-- Image comparison data --
┄┄┄┄┄┄

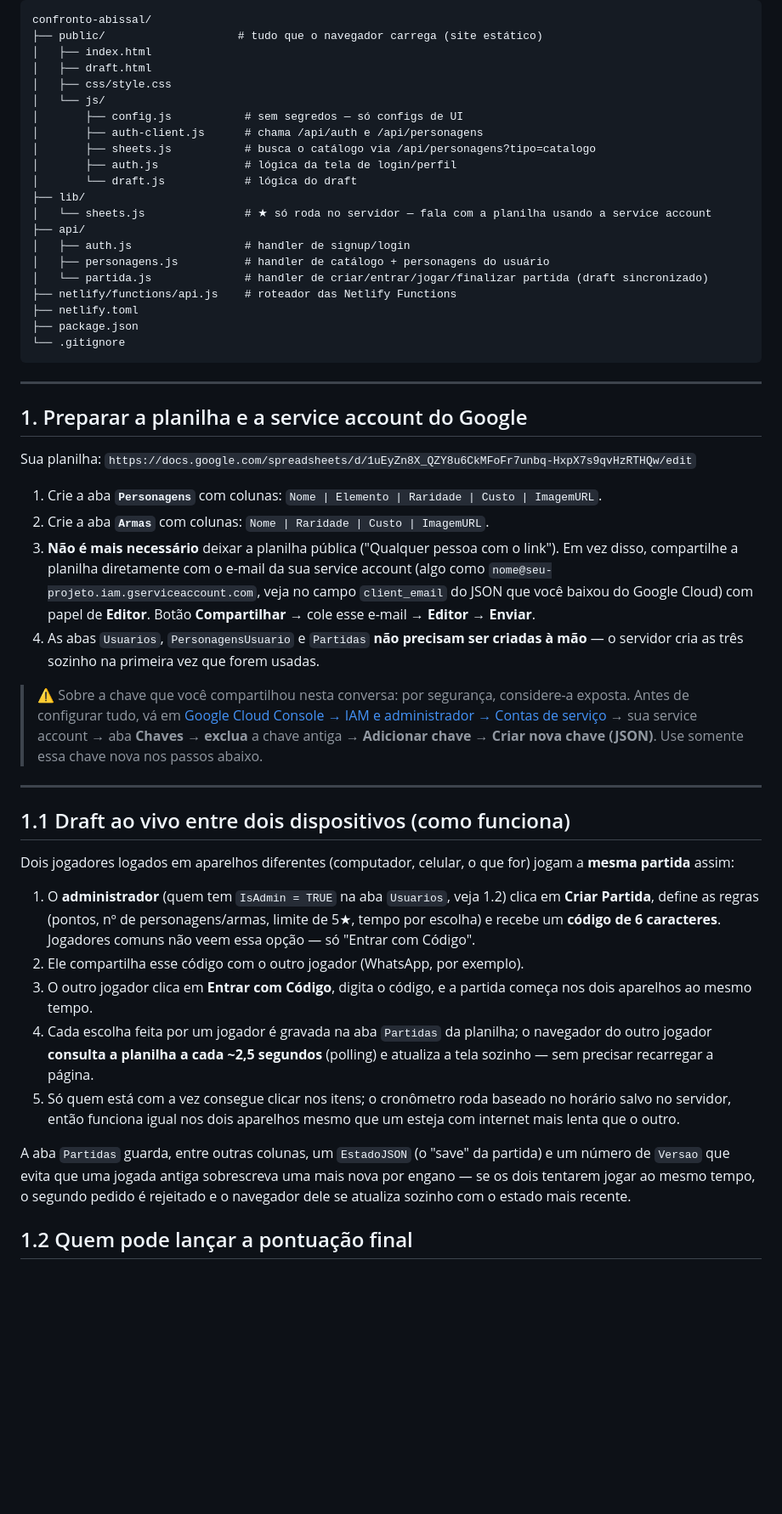
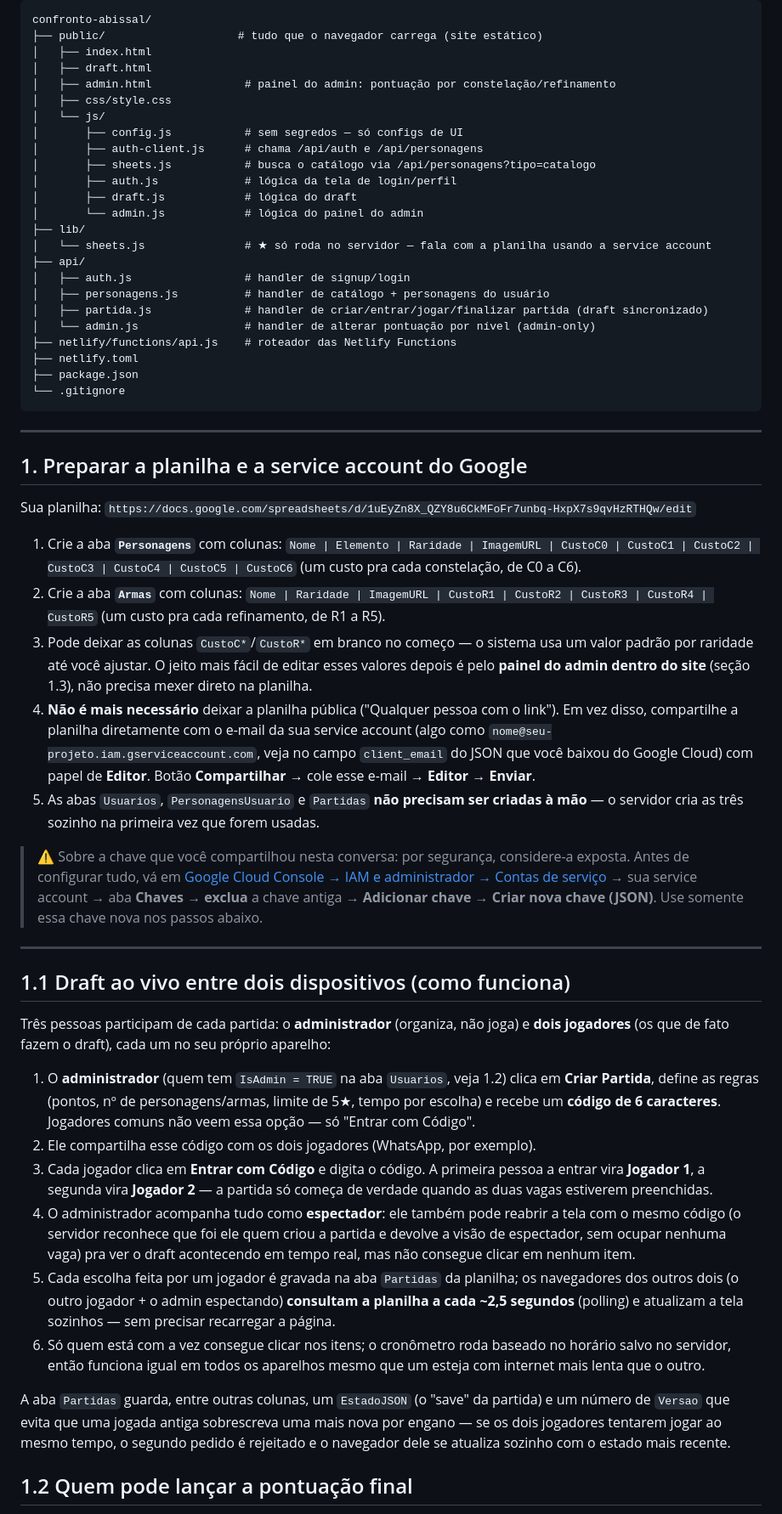
Before and after one commit to kenersoncruz743-arch/genshin1, a Markdown page: README.md, the part around one of its changes. Shown at 85% size. Drawn GitHub-style; blank space fills up the shorter version.

```diff
--- a/README.md
+++ b/README.md
@@ -12,19 +12,22 @@ confronto-abissal/
 ├── public/                    # tudo que o navegador carrega (site estático)
 │   ├── index.html
 │   ├── draft.html
+│   ├── admin.html              # painel do admin: pontuação por constelação/refinamento
 │   ├── css/style.css
 │   └── js/
 │       ├── config.js           # sem segredos — só configs de UI
 │       ├── auth-client.js      # chama /api/auth e /api/personagens
 │       ├── sheets.js           # busca o catálogo via /api/personagens?tipo=catalogo
 │       ├── auth.js             # lógica da tela de login/perfil
-│       └── draft.js            # lógica do draft
+│       ├── draft.js            # lógica do draft
+│       └── admin.js            # lógica do painel do admin
 ├── lib/
 │   └── sheets.js               # ★ só roda no servidor — fala com a planilha usando a service account
 ├── api/
 │   ├── auth.js                 # handler de signup/login
 │   ├── personagens.js          # handler de catálogo + personagens do usuário
-│   └── partida.js              # handler de criar/entrar/jogar/finalizar partida (draft sincronizado)
+│   ├── partida.js              # handler de criar/entrar/jogar/finalizar partida (draft sincronizado)
+│   └── admin.js                # handler de alterar pontuação por nível (admin-only)
 ├── netlify/functions/api.js    # roteador das Netlify Functions
 ├── netlify.toml
 ├── package.json
@@ -37,10 +40,11 @@ confronto-abissal/
 
 Sua planilha: `https://docs.google.com/spreadsheets/d/1uEyZn8X_QZY8u6CkMFoFr7unbq-HxpX7s9qvHzRTHQw/edit`
 
-1. Crie a aba **`Personagens`** com colunas: `Nome | Elemento | Raridade | Custo | ImagemURL`.
-2. Crie a aba **`Armas`** com colunas: `Nome | Raridade | Custo | ImagemURL`.
-3. **Não é mais necessário** deixar a planilha pública ("Qualquer pessoa com o link"). Em vez disso, compartilhe a planilha diretamente com o e-mail da sua service account (algo como `nome@seu-projeto.iam.gserviceaccount.com`, veja no campo `client_email` do JSON que você baixou do Google Cloud) com papel de **Editor**. Botão **Compartilhar** → cole esse e-mail → **Editor** → **Enviar**.
-4. As abas `Usuarios`, `PersonagensUsuario` e `Partidas` **não precisam ser criadas à mão** — o servidor cria as três sozinho na primeira vez que forem usadas.
+1. Crie a aba **`Personagens`** com colunas: `Nome | Elemento | Raridade | ImagemURL | CustoC0 | CustoC1 | CustoC2 | CustoC3 | CustoC4 | CustoC5 | CustoC6` (um custo pra cada constelação, de C0 a C6).
+2. Crie a aba **`Armas`** com colunas: `Nome | Raridade | ImagemURL | CustoR1 | CustoR2 | CustoR3 | CustoR4 | CustoR5` (um custo pra cada refinamento, de R1 a R5).
+3. Pode deixar as colunas `CustoC*`/`CustoR*` em branco no começo — o sistema usa um valor padrão por raridade até você ajustar. O jeito mais fácil de editar esses valores depois é pelo **painel do admin dentro do site** (seção 1.3), não precisa mexer direto na planilha.
+4. **Não é mais necessário** deixar a planilha pública ("Qualquer pessoa com o link"). Em vez disso, compartilhe a planilha diretamente com o e-mail da sua service account (algo como `nome@seu-projeto.iam.gserviceaccount.com`, veja no campo `client_email` do JSON que você baixou do Google Cloud) com papel de **Editor**. Botão **Compartilhar** → cole esse e-mail → **Editor** → **Enviar**.
+5. As abas `Usuarios`, `PersonagensUsuario` e `Partidas` **não precisam ser criadas à mão** — o servidor cria as três sozinho na primeira vez que forem usadas.
 
 > ⚠️ Sobre a chave que você compartilhou nesta conversa: por segurança, considere-a exposta. Antes de configurar tudo, vá em [Google Cloud Console → IAM e administrador → Contas de serviço](https://console.cloud.google.com/iam-admin/serviceaccounts) → sua service account → aba **Chaves** → **exclua** a chave antiga → **Adicionar chave** → **Criar nova chave (JSON)**. Use somente essa chave nova nos passos abaixo.
 
@@ -48,15 +52,16 @@ Sua planilha: `https://docs.google.com/spreadsheets/d/1uEyZn8X_QZY8u6CkMFoFr7unb
 
 ## 1.1 Draft ao vivo entre dois dispositivos (como funciona)
 
-Dois jogadores logados em aparelhos diferentes (computador, celular, o que for) jogam a **mesma partida** assim:
+Três pessoas participam de cada partida: o **administrador** (organiza, não joga) e **dois jogadores** (os que de fato fazem o draft), cada um no seu próprio aparelho:
 
 1. O **administrador** (quem tem `IsAdmin = TRUE` na aba `Usuarios`, veja 1.2) clica em **Criar Partida**, define as regras (pontos, nº de personagens/armas, limite de 5★, tempo por escolha) e recebe um **código de 6 caracteres**. Jogadores comuns não veem essa opção — só "Entrar com Código".
-2. Ele compartilha esse código com o outro jogador (WhatsApp, por exemplo).
-3. O outro jogador clica em **Entrar com Código**, digita o código, e a partida começa nos dois aparelhos ao mesmo tempo.
-4. Cada escolha feita por um jogador é gravada na aba `Partidas` da planilha; o navegador do outro jogador **consulta a planilha a cada ~2,5 segundos** (polling) e atualiza a tela sozinho — sem precisar recarregar a página.
-5. Só quem está com a vez consegue clicar nos itens; o cronômetro roda baseado no horário salvo no servidor, então funciona igual nos dois aparelhos mesmo que um esteja com internet mais lenta que o outro.
+2. Ele compartilha esse código com os dois jogadores (WhatsApp, por exemplo).
+3. Cada jogador clica em **Entrar com Código** e digita o código. A primeira pessoa a entrar vira **Jogador 1**, a segunda vira **Jogador 2** — a partida só começa de verdade quando as duas vagas estiverem preenchidas.
+4. O administrador acompanha tudo como **espectador**: ele também pode reabrir a tela com o mesmo código (o servidor reconhece que foi ele quem criou a partida e devolve a visão de espectador, sem ocupar nenhuma vaga) pra ver o draft acontecendo em tempo real, mas não consegue clicar em nenhum item.
+5. Cada escolha feita por um jogador é gravada na aba `Partidas` da planilha; os navegadores dos outros dois (o outro jogador + o admin espectando) **consultam a planilha a cada ~2,5 segundos** (polling) e atualizam a tela sozinhos — sem precisar recarregar a página.
+6. Só quem está com a vez consegue clicar nos itens; o cronômetro roda baseado no horário salvo no servidor, então funciona igual em todos os aparelhos mesmo que um esteja com internet mais lenta que o outro.
 
-A aba `Partidas` guarda, entre outras colunas, um `EstadoJSON` (o "save" da partida) e um número de `Versao` que evita que uma jogada antiga sobrescreva uma mais nova por engano — se os dois tentarem jogar ao mesmo tempo, o segundo pedido é rejeitado e o navegador dele se atualiza sozinho com o estado mais recente.
+A aba `Partidas` guarda, entre outras colunas, um `EstadoJSON` (o "save" da partida) e um número de `Versao` que evita que uma jogada antiga sobrescreva uma mais nova por engano — se os dois jogadores tentarem jogar ao mesmo tempo, o segundo pedido é rejeitado e o navegador dele se atualiza sozinho com o estado mais recente.
 
 ## 1.2 Quem pode lançar a pontuação final
 
```
Also changed, not shown: other parts of README.md (+20 -10 lines).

┄┄┄┄┄┄

Match on "como": copy every line in the records that has it.

-3. **Não é mais necessário** deixar a planilha pública ("Qualquer pessoa com o link"). Em vez disso, compartilhe a planilha diretamente com o e-mail da sua service account (algo como `nome@seu-projeto.iam.gserviceaccount.com`, veja no campo `client_email` do JSON que você baixou do Google Cloud) com papel de **Editor**. Botão **Compartilhar** → cole esse e-mail → **Editor** → **Enviar**.
+4. **Não é mais necessário** deixar a planilha pública ("Qualquer pessoa com o link"). Em vez disso, compartilhe a planilha diretamente com o e-mail da sua service account (algo como `nome@seu-projeto.iam.gserviceaccount.com`, veja no campo `client_email` do JSON que você baixou do Google Cloud) com papel de **Editor**. Botão **Compartilhar** → cole esse e-mail → **Editor** → **Enviar**.
 ## 1.1 Draft ao vivo entre dois dispositivos (como funciona)
+4. O administrador acompanha tudo como **espectador**: ele também pode reabrir a tela com o mesmo código (o servidor reconhece que foi ele quem criou a partida e devolve a visão de espectador, sem ocupar nenhuma vaga) pra ver o draft acontecendo em tempo real, mas não consegue clicar em nenhum item.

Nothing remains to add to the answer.